Scholars have noted lamentable conditions of female migrant workers (Abu-Habib,1998; Adib & Guerrier, 2003; Bauder, 2005; Bauder, 2008; Frantz, 2008; Sassen, 2000). Migrant workers suffer several types of citizenship disabilities as most countries do not extend equal citizenship rights and protections to them (Walia, 2010). Relatedly, because of low cultural and social capital, they are unable to take full advantage of whatever rights are available to them in the host country (Bustamante, 2002). Women are further exploited as cheap and docile labor (Elson & Pearson, 1981; Mills, 2003). In addition, studies have emphasized how breakdown of the traditional economy and the penetration of market in the developing societies have forced people, especially from rural areas, to seek low-paying dead-end jobs in the global labor market (Castles, 2013). Examining Nepali domestic workers in New Delhi, we mostly agree with the existing studies but, based on our study of micro-dynamics between employers and employees, we also bring to notice the fact that migrant female workers are not always passive victims and that they exercise considerable choice and agency. We do not, however, mean that they exercise some freewheeling agency. Macro forces as well as their biographical capital, rooted in their past experiences, the particular stage of their life cycles and entrenched “habitus,” affect their choices, agency and strategies (Bourdieu, 1990; Bourdieu, 2002 ). As social scientists have long argued, neo-classical economic theories, which depict labour market as atomistic and perfectly competitive, do not capture the nuances of the actually existing labour market. They instead argue that the labour market is profoundly gendered, ethnicized, castecized, and racialized (Adib & Guerrier, 2003; HarrissWhite, 2005; Mills, 2003; Ridgeway, 1997; Ridgeway, 2009; Ridgeway et al. 2009; Thorat & Neuman, 2012). At the broader theoretical level, therefore, this study aims to understand the cultural underpinnings of labour market and its consequences for different actors and institutions. The micro-dynamics also help us understand the durability and reproduction of different forms of inequality, since the agents draw on and contribute to the structural and cultural forces that they are enmeshed in. As has been observed in the West, the Middle East and the rising East Asian economies, India has witnessed the rise of the phenomenon of household domestic workers DOI: https://doi.org/10.3126/dsaj.v12i0.25960 Received: 17/10/2019...Accepted: 16/12/ 2019
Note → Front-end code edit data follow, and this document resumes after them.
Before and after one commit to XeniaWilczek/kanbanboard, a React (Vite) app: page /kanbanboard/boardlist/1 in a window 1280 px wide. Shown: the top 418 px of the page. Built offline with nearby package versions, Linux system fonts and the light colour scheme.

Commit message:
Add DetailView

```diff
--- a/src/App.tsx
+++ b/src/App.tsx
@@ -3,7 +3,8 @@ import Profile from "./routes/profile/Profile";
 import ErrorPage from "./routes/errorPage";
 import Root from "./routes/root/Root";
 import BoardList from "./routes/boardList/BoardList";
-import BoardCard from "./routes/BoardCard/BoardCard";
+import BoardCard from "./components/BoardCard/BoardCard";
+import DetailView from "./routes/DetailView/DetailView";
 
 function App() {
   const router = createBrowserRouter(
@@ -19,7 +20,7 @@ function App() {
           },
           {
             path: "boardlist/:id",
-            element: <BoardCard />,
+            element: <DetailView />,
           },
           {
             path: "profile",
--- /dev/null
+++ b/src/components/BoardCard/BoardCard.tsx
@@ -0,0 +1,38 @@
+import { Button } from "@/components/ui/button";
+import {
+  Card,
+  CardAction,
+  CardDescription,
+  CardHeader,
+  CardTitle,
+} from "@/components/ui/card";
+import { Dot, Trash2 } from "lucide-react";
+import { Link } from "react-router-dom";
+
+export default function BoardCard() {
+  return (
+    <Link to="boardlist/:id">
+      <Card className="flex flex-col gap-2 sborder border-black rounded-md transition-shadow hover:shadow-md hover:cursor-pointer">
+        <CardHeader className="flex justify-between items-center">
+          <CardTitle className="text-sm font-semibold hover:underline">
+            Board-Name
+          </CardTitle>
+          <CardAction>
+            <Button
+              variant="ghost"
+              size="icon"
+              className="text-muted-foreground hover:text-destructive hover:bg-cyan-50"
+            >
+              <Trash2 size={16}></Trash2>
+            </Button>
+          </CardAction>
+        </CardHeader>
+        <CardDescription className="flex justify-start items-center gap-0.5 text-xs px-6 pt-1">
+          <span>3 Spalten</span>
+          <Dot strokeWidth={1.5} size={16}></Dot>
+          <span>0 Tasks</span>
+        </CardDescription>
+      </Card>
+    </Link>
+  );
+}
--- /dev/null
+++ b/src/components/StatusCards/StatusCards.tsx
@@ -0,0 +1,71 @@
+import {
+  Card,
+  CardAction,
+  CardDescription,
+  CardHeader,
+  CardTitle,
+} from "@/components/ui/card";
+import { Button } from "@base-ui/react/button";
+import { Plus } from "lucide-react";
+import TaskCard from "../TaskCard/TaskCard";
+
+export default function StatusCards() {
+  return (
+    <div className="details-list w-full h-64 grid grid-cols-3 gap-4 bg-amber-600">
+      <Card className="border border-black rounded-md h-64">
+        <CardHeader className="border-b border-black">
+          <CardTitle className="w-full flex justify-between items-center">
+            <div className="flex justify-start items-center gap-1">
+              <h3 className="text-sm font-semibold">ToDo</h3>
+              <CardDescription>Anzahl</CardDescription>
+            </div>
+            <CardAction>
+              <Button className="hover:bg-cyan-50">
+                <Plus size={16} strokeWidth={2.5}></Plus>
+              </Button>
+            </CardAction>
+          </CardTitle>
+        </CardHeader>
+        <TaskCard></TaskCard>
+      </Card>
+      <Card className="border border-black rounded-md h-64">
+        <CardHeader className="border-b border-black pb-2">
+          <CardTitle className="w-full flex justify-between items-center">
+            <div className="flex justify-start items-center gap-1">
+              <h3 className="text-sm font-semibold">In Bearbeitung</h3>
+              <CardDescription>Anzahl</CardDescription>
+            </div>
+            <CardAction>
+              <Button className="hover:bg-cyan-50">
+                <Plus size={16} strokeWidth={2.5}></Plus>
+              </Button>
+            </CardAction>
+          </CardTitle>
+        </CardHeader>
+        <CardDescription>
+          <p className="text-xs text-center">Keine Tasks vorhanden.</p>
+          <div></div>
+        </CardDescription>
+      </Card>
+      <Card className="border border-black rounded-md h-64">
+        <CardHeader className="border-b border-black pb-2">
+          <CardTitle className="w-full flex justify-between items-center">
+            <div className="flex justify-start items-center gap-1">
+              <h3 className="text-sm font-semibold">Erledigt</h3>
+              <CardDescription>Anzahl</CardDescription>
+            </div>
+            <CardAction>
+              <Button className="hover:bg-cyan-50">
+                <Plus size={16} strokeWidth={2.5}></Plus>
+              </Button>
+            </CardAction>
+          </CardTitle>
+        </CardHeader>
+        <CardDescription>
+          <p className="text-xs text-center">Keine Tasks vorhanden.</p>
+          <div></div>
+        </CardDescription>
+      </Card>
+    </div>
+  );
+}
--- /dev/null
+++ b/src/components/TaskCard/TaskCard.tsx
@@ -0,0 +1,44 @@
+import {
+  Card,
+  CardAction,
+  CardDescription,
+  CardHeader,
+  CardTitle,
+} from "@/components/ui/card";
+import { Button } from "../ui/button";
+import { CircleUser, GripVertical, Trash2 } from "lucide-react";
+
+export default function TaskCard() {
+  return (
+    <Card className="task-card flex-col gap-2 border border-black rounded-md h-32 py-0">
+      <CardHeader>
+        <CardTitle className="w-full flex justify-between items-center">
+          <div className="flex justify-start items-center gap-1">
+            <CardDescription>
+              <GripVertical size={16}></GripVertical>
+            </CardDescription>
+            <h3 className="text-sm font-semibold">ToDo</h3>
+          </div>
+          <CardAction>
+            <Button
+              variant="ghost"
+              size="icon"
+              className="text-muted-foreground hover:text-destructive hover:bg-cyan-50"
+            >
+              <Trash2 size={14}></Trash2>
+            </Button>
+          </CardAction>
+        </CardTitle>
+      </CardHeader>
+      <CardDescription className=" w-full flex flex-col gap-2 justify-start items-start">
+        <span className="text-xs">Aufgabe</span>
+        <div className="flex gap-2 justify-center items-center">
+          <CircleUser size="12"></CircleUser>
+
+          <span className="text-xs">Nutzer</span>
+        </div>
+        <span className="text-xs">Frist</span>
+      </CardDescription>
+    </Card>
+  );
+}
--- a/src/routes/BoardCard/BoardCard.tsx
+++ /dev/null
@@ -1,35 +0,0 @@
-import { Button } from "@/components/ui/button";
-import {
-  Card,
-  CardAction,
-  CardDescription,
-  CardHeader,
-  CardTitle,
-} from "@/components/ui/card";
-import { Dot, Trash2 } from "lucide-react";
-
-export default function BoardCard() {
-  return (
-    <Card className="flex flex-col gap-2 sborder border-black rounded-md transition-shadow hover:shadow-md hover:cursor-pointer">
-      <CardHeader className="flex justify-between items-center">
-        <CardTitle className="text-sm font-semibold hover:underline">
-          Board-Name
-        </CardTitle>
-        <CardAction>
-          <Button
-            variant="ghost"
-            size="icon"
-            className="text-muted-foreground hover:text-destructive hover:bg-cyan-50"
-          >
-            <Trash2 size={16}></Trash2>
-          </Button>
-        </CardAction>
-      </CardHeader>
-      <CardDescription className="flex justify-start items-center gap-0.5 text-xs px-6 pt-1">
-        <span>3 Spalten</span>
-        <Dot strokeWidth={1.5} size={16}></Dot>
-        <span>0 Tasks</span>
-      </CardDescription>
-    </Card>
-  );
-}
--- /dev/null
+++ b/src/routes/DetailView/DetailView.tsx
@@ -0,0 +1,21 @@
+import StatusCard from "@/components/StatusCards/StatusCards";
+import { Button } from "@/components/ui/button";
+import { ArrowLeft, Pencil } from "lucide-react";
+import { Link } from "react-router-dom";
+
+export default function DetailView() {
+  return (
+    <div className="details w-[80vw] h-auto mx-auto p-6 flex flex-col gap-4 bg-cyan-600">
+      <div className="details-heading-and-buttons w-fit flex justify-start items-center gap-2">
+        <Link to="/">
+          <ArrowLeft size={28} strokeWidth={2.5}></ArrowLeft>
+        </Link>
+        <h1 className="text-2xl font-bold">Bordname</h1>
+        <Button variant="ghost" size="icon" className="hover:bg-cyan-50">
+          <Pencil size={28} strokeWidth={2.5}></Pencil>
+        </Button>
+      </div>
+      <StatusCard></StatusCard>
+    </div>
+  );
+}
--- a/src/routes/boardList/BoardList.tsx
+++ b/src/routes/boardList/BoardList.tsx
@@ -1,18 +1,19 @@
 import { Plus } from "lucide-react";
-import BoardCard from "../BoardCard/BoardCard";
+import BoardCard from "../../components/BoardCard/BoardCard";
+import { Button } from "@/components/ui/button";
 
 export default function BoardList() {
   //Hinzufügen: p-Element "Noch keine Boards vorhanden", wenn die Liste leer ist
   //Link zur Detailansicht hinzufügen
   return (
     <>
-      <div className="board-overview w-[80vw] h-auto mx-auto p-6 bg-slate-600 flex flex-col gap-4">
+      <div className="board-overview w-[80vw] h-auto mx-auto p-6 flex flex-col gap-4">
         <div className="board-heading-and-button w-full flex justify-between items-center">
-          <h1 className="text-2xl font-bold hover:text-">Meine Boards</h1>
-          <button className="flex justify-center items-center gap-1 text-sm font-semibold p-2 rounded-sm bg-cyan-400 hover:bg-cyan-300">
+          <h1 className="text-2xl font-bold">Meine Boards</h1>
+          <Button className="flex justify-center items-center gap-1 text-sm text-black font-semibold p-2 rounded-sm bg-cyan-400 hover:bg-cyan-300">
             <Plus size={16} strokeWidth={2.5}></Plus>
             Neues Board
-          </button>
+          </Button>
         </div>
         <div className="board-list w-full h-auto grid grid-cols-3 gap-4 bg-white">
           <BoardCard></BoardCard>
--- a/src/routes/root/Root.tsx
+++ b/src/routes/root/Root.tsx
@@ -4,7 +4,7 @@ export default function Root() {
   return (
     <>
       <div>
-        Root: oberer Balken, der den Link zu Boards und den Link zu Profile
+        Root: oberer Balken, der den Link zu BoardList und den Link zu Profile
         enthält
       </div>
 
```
C. Basnet, Sandhya A. S.
Dhaulagiri Journal of Sociology and Anthropology